◆ **YOUR INSTRUCTIONS**: All of the data is to be written out again exactly, without the pictures.

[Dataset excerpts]
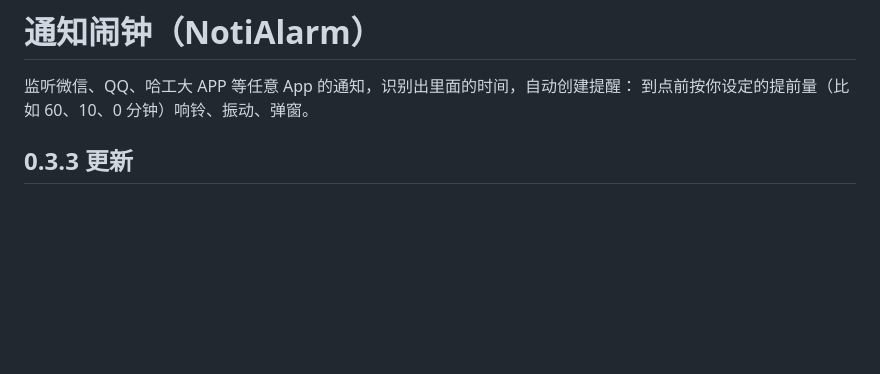
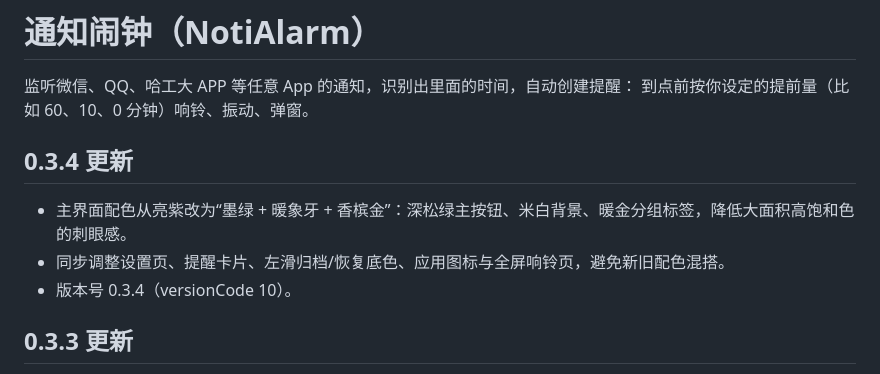
Before and after one commit to John20260411/NotifyClock, a Markdown page: README.md, the part around the change. GitHub-like rendering; blank space fills up the shorter version.

Commit message:
v0.3.4: 墨绿/象牙白/香槟金配色

```diff
--- a/README.md
+++ b/README.md
@@ -2,6 +2,12 @@
 
 监听微信、QQ、哈工大 APP 等任意 App 的通知，识别出里面的时间，自动创建提醒：
 到点前按你设定的提前量（比如 60、10、0 分钟）响铃、振动、弹窗。
+
+## 0.3.4 更新
+
+- 主界面配色从亮紫改为“墨绿 + 暖象牙 + 香槟金”：深松绿主按钮、米白背景、暖金分组标签，降低大面积高饱和色的刺眼感。
+- 同步调整设置页、提醒卡片、左滑归档/恢复底色、应用图标与全屏响铃页，避免新旧配色混搭。
+- 版本号 0.3.4（versionCode 10）。
 
 ## 0.3.3 更新
 
```
Also changed, not shown: docs/screenshots/0.3.4-main.png (added), 5 other files.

◆ **SOLUTION FOR THIS TASK**:
Before and after one commit to John20260411/NotifyClock, a Markdown page: README.md, the part around the change. GitHub-like rendering; blank space fills up the shorter version.

Commit message:
v0.3.4: 墨绿/象牙白/香槟金配色

```diff
--- a/README.md
+++ b/README.md
@@ -2,6 +2,12 @@
 
 监听微信、QQ、哈工大 APP 等任意 App 的通知，识别出里面的时间，自动创建提醒：
 到点前按你设定的提前量（比如 60、10、0 分钟）响铃、振动、弹窗。
+
+## 0.3.4 更新
+
+- 主界面配色从亮紫改为“墨绿 + 暖象牙 + 香槟金”：深松绿主按钮、米白背景、暖金分组标签，降低大面积高饱和色的刺眼感。
+- 同步调整设置页、提醒卡片、左滑归档/恢复底色、应用图标与全屏响铃页，避免新旧配色混搭。
+- 版本号 0.3.4（versionCode 10）。
 
 ## 0.3.3 更新
 
```
Also changed, not shown: docs/screenshots/0.3.4-main.png (added), 5 other files.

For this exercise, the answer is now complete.